That's bad news, since choline is an essential nutrient. While your body is capable of producing tiny amounts of the stuff, you need to get the majority of your choline through food. Thing is, most of us have no idea what it is—or why it matters. Only 10% of health professionals (including registered dieticians) recommend choline to their patients, according to one Nutrition Reviews analysis. Which could have something to do with the fact that the majority of us don't get enough of the stuff.
What exactly does choline do? For starters, it plays an important role in fat metabolism. "Without choline and the reactions it contributes to in the body, fat and cholesterol build up and accumulate in the liver, instead of being transported to the bloodstream," says registered dietician Sarah Pflugradt. That's really important, because as fat and cholesterol build up in the liver, you're at higher risk for developing nonalcoholic fatty liver disease—a condition that's closely linked to metabolic syndrome.
There's more. "Choline's role is wide-reaching," says Pflugradt. The nutrient appears to play a role in fighting levels of inflammatory markers that are linked to heart diseases, studies show. It also appears to play a role in brain health, boosting cognitive functions like verbal and visual memory and motor speed in older adults. Emerging research even suggests that adequate choline intake could reduce the risk of breast cancer.
And unlike some other Very Important Nutrients (we're looking at you, vitamin D), choline is fairly easy to find—as long as you know where to look.
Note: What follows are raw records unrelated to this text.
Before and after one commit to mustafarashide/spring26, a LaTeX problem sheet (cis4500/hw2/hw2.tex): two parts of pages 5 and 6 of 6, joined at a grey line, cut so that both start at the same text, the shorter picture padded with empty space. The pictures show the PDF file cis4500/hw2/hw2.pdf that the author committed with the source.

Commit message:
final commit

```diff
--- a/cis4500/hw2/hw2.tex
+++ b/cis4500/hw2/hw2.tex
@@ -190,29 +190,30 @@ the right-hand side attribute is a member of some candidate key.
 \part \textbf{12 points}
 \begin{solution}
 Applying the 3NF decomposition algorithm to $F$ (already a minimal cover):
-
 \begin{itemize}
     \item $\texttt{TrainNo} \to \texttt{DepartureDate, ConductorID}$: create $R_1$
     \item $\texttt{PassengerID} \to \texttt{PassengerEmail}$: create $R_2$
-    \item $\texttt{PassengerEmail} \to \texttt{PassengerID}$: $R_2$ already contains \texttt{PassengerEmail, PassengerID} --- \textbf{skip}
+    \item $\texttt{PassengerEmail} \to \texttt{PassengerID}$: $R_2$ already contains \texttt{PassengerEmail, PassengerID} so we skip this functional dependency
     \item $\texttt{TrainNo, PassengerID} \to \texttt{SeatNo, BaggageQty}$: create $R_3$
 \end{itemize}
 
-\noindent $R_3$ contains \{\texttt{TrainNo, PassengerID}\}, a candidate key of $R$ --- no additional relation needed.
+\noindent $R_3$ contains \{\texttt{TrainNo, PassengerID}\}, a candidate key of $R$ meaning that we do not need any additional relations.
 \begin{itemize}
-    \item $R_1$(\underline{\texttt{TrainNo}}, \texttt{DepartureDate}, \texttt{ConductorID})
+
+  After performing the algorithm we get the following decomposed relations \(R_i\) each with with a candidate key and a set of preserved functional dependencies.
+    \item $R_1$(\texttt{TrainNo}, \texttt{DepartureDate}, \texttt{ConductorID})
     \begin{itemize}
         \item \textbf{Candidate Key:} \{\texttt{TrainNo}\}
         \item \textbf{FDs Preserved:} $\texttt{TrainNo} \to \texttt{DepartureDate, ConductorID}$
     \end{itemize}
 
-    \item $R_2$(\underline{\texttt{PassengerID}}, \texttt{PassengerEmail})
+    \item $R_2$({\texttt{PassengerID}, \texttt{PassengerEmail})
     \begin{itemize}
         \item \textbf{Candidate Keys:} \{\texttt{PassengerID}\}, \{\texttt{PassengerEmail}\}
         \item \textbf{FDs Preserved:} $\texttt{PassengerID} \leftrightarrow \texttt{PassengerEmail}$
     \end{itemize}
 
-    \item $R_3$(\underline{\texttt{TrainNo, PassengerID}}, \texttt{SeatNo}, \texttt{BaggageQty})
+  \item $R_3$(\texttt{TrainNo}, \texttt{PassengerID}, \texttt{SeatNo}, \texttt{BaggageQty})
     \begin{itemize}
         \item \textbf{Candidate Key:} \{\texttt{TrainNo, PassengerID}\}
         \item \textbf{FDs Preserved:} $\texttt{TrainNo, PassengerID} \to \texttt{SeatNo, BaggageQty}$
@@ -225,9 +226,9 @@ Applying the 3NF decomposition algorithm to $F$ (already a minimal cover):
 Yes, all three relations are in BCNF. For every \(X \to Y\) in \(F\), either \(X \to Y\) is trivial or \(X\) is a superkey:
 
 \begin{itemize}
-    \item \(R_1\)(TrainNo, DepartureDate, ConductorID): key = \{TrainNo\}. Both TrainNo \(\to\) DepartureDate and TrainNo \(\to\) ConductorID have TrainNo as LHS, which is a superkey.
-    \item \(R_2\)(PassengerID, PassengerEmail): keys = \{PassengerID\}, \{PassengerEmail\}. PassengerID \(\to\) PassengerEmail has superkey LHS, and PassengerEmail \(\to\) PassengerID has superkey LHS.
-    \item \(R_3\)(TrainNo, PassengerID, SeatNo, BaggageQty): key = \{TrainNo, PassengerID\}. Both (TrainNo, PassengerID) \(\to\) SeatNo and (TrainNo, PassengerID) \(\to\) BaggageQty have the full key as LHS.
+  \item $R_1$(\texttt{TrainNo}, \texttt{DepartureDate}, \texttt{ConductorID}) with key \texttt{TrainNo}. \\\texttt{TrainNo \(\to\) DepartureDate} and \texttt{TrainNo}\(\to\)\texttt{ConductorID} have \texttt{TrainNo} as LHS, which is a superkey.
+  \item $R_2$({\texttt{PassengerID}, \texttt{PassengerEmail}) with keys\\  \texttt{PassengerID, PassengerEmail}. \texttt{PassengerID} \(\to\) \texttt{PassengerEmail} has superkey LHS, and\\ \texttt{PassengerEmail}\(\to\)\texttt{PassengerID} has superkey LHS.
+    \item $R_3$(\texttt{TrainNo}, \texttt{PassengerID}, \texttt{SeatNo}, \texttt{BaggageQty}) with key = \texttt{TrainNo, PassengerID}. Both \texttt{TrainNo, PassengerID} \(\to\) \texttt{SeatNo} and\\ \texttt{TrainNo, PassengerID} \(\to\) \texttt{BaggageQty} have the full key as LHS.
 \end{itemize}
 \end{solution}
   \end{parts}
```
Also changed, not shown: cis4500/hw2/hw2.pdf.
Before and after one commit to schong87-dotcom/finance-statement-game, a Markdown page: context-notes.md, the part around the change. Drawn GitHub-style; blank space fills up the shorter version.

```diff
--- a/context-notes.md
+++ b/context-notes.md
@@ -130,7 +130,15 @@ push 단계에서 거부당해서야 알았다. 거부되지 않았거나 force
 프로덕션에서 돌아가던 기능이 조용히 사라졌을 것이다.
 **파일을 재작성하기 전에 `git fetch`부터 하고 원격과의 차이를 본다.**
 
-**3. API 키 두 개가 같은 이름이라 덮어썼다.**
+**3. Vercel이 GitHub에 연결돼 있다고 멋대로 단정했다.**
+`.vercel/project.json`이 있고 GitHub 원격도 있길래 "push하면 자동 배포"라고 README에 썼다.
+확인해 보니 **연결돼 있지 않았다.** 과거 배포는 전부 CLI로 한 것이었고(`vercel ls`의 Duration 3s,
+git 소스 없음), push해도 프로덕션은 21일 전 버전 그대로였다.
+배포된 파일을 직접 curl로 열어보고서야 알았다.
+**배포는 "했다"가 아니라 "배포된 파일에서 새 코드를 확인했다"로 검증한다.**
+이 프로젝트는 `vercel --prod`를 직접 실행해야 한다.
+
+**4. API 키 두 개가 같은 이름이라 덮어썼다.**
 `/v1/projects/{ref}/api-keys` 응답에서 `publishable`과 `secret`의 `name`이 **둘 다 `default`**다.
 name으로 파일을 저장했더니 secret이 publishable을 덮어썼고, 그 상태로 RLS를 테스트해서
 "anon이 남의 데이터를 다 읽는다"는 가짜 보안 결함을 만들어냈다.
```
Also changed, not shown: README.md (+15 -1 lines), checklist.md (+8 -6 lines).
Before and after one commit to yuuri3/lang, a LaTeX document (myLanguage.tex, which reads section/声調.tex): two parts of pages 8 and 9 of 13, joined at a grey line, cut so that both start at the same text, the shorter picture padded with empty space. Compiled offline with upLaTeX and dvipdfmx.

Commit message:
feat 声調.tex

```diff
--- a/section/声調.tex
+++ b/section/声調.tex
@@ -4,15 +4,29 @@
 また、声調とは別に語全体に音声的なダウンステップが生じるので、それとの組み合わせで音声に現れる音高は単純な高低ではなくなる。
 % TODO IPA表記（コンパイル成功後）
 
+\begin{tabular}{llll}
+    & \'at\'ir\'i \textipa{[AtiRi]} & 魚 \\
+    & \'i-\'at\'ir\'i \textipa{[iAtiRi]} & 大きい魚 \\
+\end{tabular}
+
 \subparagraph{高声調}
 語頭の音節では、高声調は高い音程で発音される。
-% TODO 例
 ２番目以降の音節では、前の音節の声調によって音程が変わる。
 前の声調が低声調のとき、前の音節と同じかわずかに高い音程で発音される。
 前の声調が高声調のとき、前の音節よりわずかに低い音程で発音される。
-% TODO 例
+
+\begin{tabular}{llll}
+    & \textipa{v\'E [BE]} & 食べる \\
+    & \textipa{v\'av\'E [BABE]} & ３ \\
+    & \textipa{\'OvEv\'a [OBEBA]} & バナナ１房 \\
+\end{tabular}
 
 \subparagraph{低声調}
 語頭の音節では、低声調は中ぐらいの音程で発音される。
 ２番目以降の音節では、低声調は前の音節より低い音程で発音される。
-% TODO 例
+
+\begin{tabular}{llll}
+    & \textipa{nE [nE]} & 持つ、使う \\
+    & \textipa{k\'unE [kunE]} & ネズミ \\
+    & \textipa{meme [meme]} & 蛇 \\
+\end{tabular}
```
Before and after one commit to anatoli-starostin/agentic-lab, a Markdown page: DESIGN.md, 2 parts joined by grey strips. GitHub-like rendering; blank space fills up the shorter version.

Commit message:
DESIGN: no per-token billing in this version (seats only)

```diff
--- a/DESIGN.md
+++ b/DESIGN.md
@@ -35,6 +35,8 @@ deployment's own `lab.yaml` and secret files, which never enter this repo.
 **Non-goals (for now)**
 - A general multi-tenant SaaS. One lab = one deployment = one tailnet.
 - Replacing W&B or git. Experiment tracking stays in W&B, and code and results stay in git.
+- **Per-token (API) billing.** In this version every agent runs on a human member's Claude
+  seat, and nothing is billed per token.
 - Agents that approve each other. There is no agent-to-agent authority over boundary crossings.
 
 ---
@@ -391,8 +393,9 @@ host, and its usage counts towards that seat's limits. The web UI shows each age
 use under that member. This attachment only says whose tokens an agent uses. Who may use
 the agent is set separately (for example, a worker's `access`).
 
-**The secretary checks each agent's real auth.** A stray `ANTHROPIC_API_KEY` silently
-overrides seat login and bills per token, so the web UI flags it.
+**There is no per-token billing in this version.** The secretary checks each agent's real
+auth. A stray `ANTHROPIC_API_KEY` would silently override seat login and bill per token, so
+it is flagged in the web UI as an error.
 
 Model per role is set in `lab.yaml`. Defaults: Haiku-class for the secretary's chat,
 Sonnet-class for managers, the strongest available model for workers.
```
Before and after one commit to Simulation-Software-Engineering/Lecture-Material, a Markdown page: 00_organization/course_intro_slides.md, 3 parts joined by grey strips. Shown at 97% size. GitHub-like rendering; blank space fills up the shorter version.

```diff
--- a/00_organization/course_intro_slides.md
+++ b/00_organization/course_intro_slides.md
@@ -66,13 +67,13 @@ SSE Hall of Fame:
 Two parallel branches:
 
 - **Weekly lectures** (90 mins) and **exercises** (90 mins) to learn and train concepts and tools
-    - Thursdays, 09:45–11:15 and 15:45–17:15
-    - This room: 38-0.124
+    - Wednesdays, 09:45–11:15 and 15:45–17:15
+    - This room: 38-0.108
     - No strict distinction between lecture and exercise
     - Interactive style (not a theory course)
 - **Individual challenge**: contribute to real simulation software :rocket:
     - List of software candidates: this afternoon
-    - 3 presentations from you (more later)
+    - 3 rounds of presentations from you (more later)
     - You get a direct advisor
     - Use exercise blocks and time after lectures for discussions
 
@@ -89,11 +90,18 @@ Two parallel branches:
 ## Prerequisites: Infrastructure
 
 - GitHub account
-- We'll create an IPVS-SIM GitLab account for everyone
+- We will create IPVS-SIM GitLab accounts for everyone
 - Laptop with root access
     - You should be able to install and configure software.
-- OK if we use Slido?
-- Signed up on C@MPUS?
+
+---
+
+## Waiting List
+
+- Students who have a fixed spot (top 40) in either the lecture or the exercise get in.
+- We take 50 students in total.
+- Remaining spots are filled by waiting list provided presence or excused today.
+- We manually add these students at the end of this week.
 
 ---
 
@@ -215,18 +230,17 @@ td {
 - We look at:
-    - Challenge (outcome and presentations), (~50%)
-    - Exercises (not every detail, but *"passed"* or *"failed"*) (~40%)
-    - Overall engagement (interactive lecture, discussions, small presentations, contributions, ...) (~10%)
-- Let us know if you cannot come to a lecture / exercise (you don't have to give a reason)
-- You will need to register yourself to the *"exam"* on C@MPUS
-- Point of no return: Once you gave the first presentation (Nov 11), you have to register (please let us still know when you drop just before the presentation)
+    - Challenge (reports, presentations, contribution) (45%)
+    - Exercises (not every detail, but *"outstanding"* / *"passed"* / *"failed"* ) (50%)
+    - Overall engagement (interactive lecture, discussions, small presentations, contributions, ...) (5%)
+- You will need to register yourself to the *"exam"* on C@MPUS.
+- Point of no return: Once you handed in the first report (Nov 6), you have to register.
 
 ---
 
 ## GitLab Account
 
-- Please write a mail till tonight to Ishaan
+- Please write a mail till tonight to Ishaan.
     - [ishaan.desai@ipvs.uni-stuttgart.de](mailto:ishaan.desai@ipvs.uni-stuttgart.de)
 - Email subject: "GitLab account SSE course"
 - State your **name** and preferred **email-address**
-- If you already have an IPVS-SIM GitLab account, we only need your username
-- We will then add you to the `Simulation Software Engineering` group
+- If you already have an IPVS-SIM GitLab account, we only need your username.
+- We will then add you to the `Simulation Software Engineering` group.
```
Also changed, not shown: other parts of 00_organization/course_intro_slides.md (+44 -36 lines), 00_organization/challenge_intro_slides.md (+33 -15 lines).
Egg yolks are choline powerhouses, delivering around 35% of the choline you need in a day. (Women should aim for 425 mg choline per day, while men need 550 mg, says the Institute of Medicine.) Other good sources include beef, scallops, salmon, and chicken, along with broccoli, brussels sprouts, and peanut butter.